ახტალა
Spa
Akhtala mud bathes
Akhtala mud bathes
Akhtala is located in Georgia (country)
Akhtala
Akhtala
Location of Akhtala
Coordinates: 41°44′44″N 45°47′40″E / 41.74556°N 45.79444°E / 41.74556; 45.79444Coordinates: 41°44′44″N 45°47′40″E / 41.74556°N 45.79444°E / 41.74556; 45.79444
Country  Georgia
Region Kakheti
Municipality Flag of Gurjaani Municipality.svg Gurjaani
Elevation 412 m (1,352 ft)
Website akhtala.ge

Akhtala (Georgian: ახტალა) is a spa in the town of Gurjaani, in Georgia's easternmost region of Kakheti, known for its mud bathes of volcanic origin.

History[edit]

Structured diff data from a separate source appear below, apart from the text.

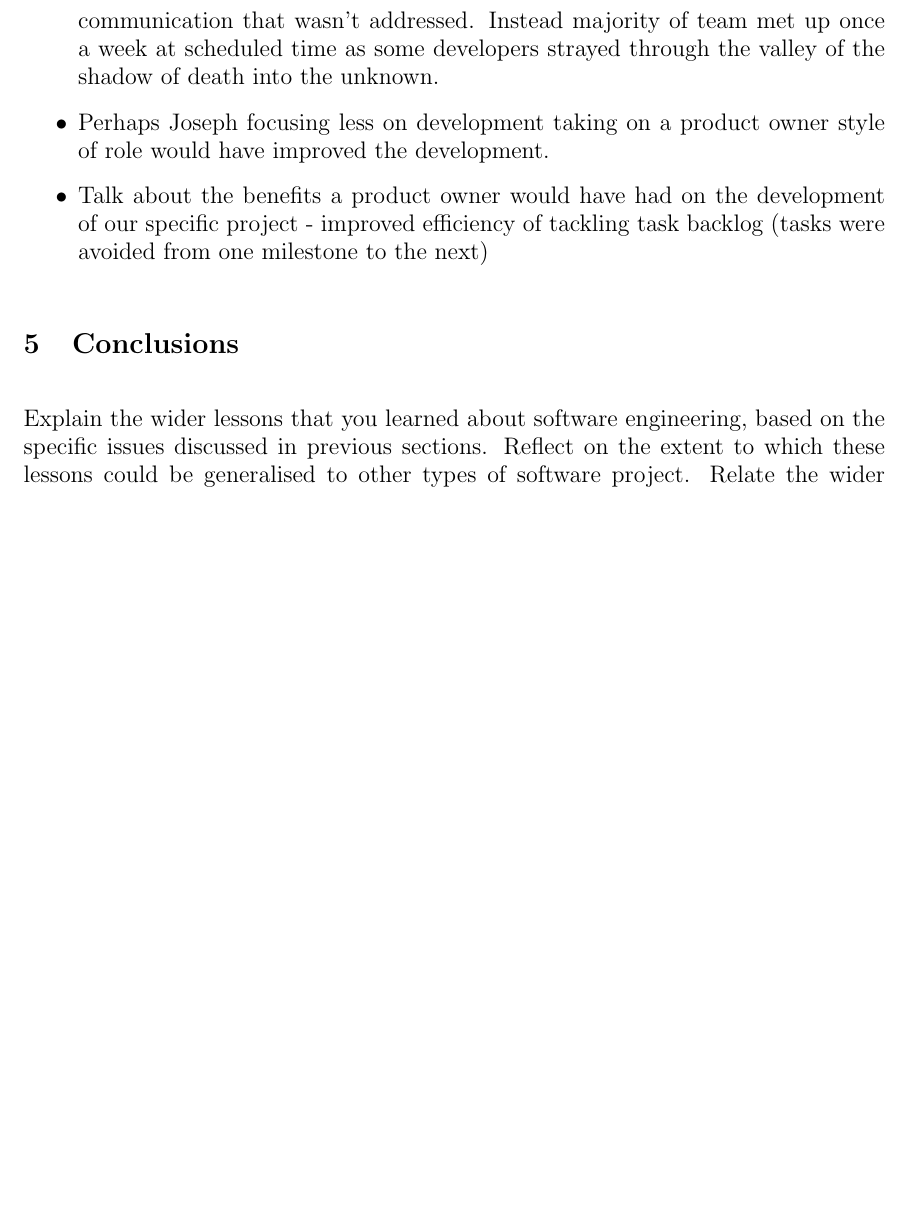
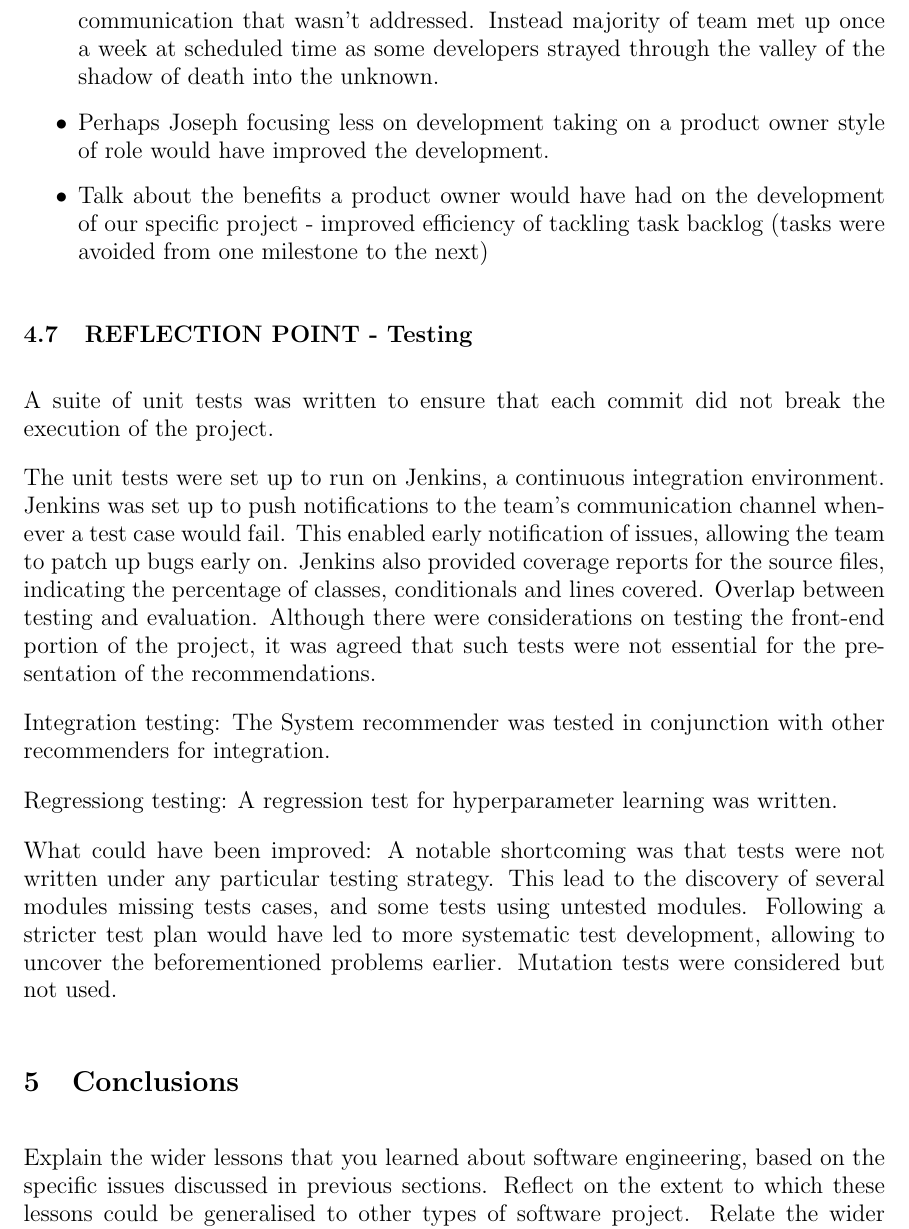
Before and after one commit to domantasjurkus/resdiary, a LaTeX thesis (docs/dissertation/dissertation.tex): part of page 13 of 13 before the commit and part of page 13 of 14 after it, cut so that both start at the same text, the shorter picture padded with empty space. Compiled offline with pdfLaTeX.

Commit message:
Dissertation notes

```diff
--- a/docs/dissertation/dissertation.tex
+++ b/docs/dissertation/dissertation.tex
@@ -403,9 +403,37 @@ Misc Notes:
 \item Talk about the benefits a product owner would have had on the development of our specific project - improved efficiency of tackling task backlog (tasks were avoided from one milestone to the next)
 \end{itemize}
 
+
+\subsection{REFLECTION POINT - Testing}
+\label{testing}
+% ##################################################
+% LAST EDIT:  16/03/17  Dom
+% NOTE:       TODO
+% ##################################################
+A suite of unit tests was written to ensure that each commit did not break the execution of the project.
+
+% What testing model was used?
+
+% Was it easy/hard to test and why?
+
+The unit tests were set up to run on Jenkins, a continuous integration environment.
+Jenkins was set up to push notifications to the team's communication channel whenever a test case would fail. This enabled early notification of issues, allowing the team to patch up bugs early on.
+Jenkins also provided coverage reports for the source files, indicating the percentage of classes, conditionals and lines covered.
+Overlap between testing and evaluation.
+Although there were considerations on testing the front-end portion of the project, it was agreed that such tests were not essential for the presentation of the recommendations.
+
+Integration testing:
+The System recommender was tested in conjunction with other recommenders for integration.
+
+Regressiong testing:
+A regression test for hyperparameter learning was written.
+
+What could have been improved:
+A notable shortcoming was that tests were not written under any particular testing strategy. This lead to the discovery of several modules missing tests cases, and some tests using untested modules. Following a stricter test plan would have led to more systematic test development, allowing to uncover the beforementioned problems earlier.
+Mutation tests were considered but not used.
+
 % ################# Comment Log ####################
 % ##################################################
-
 
 %==============================================================================
 \section{Conclusions}
```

According to the Georgian scholar Prince Vakhushti's geography of Georgia, finalized in 1745, Akhtala "is said to be a former village and buried by wrath; tar is discharged, steaming, and brings on the surface spoons, jars, and peasants' commodities".[1] By the time the British diplomat Oliver Wardrop visited Georgia in 1887, Akhtala had already been used as a spa, "a muddy hollow in which are slime baths, resorted to by persons suffering from rheumatism, scrofula, and many other diseases; the baths are simply round holes full of mud, in the middle of which an evil-smelling gas slowly bubbles up; the largest bath of all is reserved for cattle".[2]

Beginning in the 1920s, Akhtala's potential for balneotherapy was studied and exploited by the Georgian Institute of Resorts and Physiotherapy. In the 1990s, the Akhtala spa became a joint stock company. In 2006, descendants of the noble family of Andronikashvili attempted to claim the resort, fruitlessly, as their patrimonial estate lost to the Soviet state in 1924.[3]

See also[edit]

References[edit]

  1. ^ Gamkrelidze, Gela; Mindorashvili, Davit; Bragvadze, Zurab; Kvatsadze, Marine, eds. (2013). "ახტალა [Akhtala]". ქართლის ცხოვრების ტოპოარქეოლოგიური ლექსიკონი [Topoarchaeological dictionary of Kartlis tskhovreba (The history of Georgia)] (PDF) (in Georgian) (1st ed.). Tbilisi: Georgian National Museum. p. 82. ISBN 978-9941-15-896-4. 
  2. ^ Wardrop, Oliver (2010). The Kingdom of Georgia: Travel in a Land of Women, Wine, and Song. London and New York: Routledge. pp. 101–102. ISBN 1136211659. 
  3. ^ "Selling "Akhtala" is a Way Out". Humanrights.ge. 26 January 2006. Retrieved 22 October 2016.